= WHAT IS BEING ASKED =
You are asked to filter the data below and copy every line holding "heatmap".
───
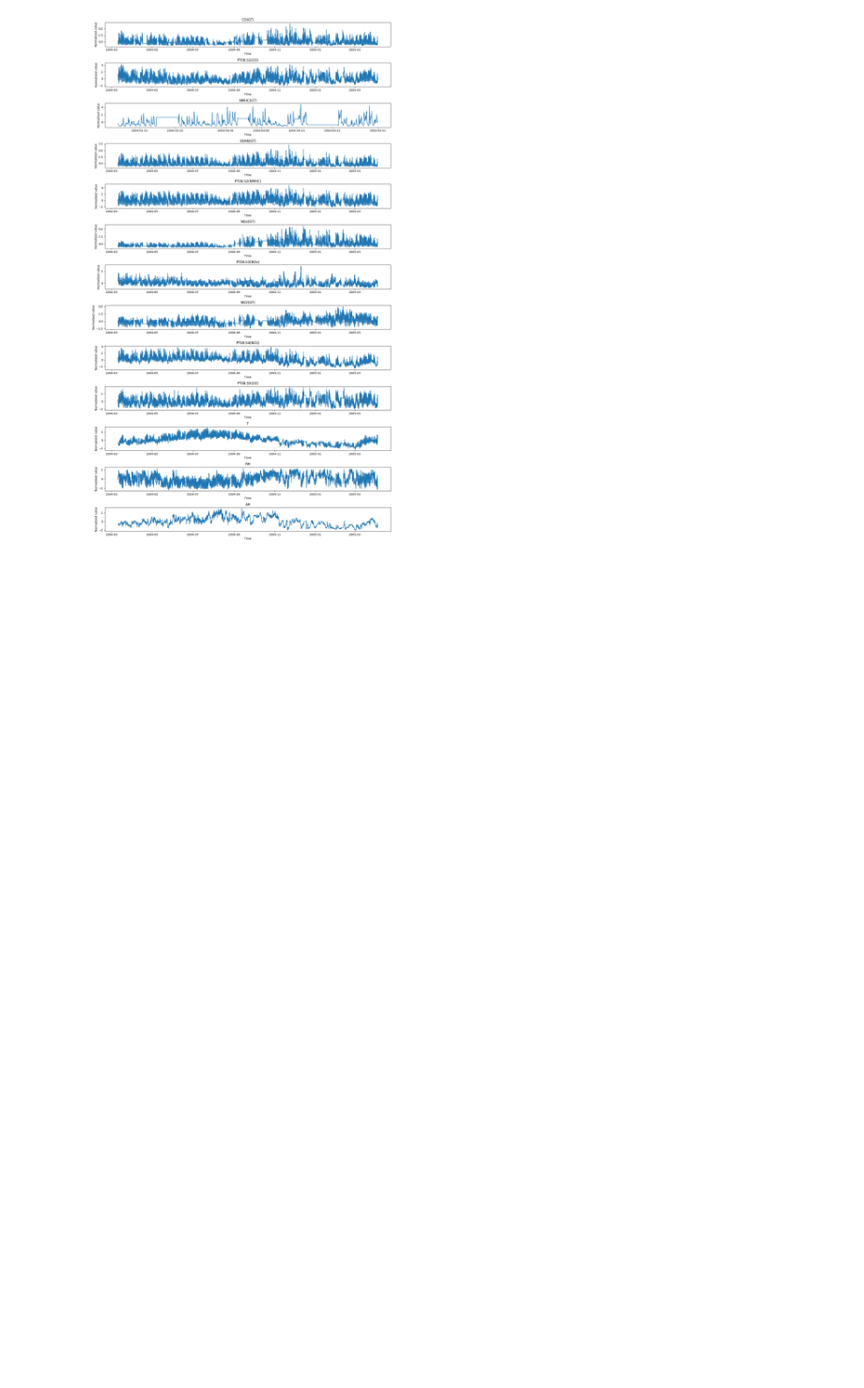
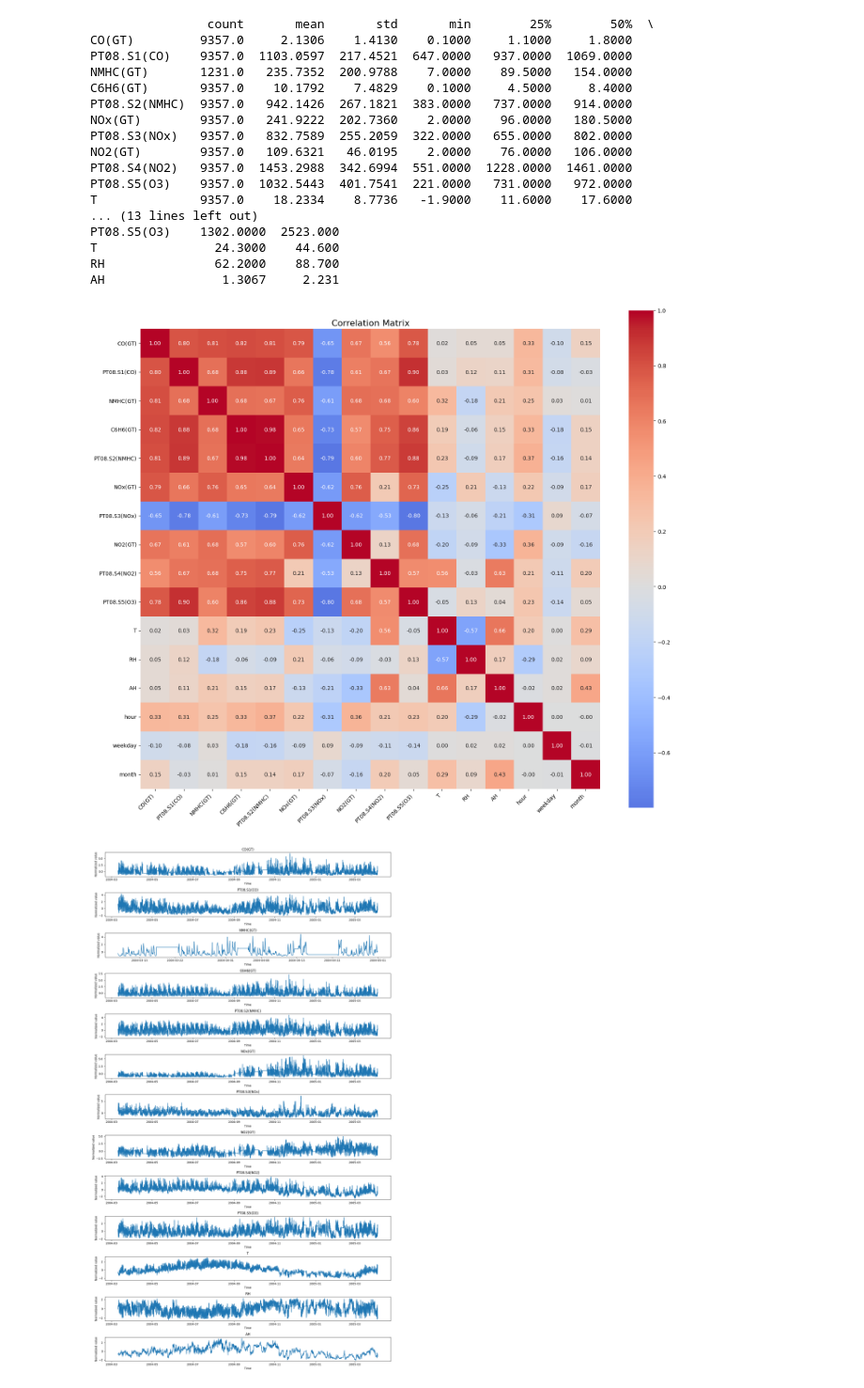
Before and after one commit to twelevenee/forecasting_air_pollution, a Jupyter notebook: eda-dpp-shardul.ipynb, the cells around one changed output. Shown at 94% size. Drawn from its saved outputs; the diff is of its cells as text; code cells hidden in the pictures; blank space fills up the shorter version.

Commit message:
added corr heatmap and summary stats

```diff
--- a/eda-dpp-shardul.ipynb
+++ b/eda-dpp-shardul.ipynb
@@ -32,6 +33,41 @@ df['hour'], df['weekday'], df['month'] = df.index.hour, df.index.weekday, df.ind
 
 targets = [c for c in df.columns if '(GT)' in c]
 non_targets = [c for c in df.columns if '(GT)' not in c]
+# %%
+# Summary statics and correlation heatmap
+exc = ['hour', 'weekday', 'month']
+numericCols = [c for c in df_unnormalised.select_dtypes(include='number').columns if c not in exc]
+summary_stats = df_unnormalised[numericCols].describe().T
+summary_stats = summary_stats.round(4)
+print(tabulate(summary_stats, headers='keys', tablefmt='psql'))
+
+corr_matrix = df[num_cols].corr()
+plt.figure(figsize=(len(num_cols)*0.7 + 5, len(num_cols)*0.7 + 5))  # scale size with number of variables
+sns.heatmap(corr_matrix, annot=True, fmt=".2f", cmap='coolwarm', center=0, square=True, cbar_kws={'shrink': 0.8})
+plt.title('Correlation Matrix', fontsize=16)
+plt.xticks(rotation=45, ha='right')
+plt.yticks(rotation=0)
+plt.tight_layout()
+plt.show()
+# %% [output]
+                count       mean       std       min        25%        50%  \
+CO(GT)         9357.0     2.1306    1.4130    0.1000     1.1000     1.8000
+PT08.S1(CO)    9357.0  1103.0597  217.4521  647.0000   937.0000  1069.0000
+NMHC(GT)       1231.0   235.7352  200.9788    7.0000    89.5000   154.0000
+C6H6(GT)       9357.0    10.1792    7.4829    0.1000     4.5000     8.4000
+PT08.S2(NMHC)  9357.0   942.1426  267.1821  383.0000   737.0000   914.0000
+NOx(GT)        9357.0   241.9222  202.7360    2.0000    96.0000   180.5000
+PT08.S3(NOx)   9357.0   832.7589  255.2059  322.0000   655.0000   802.0000
+NO2(GT)        9357.0   109.6321   46.0195    2.0000    76.0000   106.0000
+PT08.S4(NO2)   9357.0  1453.2988  342.6994  551.0000  1228.0000  1461.0000
+PT08.S5(O3)    9357.0  1032.5443  401.7541  221.0000   731.0000   972.0000
+T              9357.0    18.2334    8.7736   -1.9000    11.6000    17.6000
+... (13 lines left out)
+PT08.S5(O3)    1302.0000  2523.000
+T                24.3000    44.600
+RH               62.2000    88.700
+AH                1.3067     2.231
+[figure, added]
 # %%
 
 #  Time series plots
```
Also changed, not shown: parts of 2 cells of this notebook.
───
= WRITTEN ANSWER =
added corr heatmap and summary stats
+# Summary statics and correlation heatmap
+sns.heatmap(corr_matrix, annot=True, fmt=".2f", cmap='coolwarm', center=0, square=True, cbar_kws={'shrink': 0.8})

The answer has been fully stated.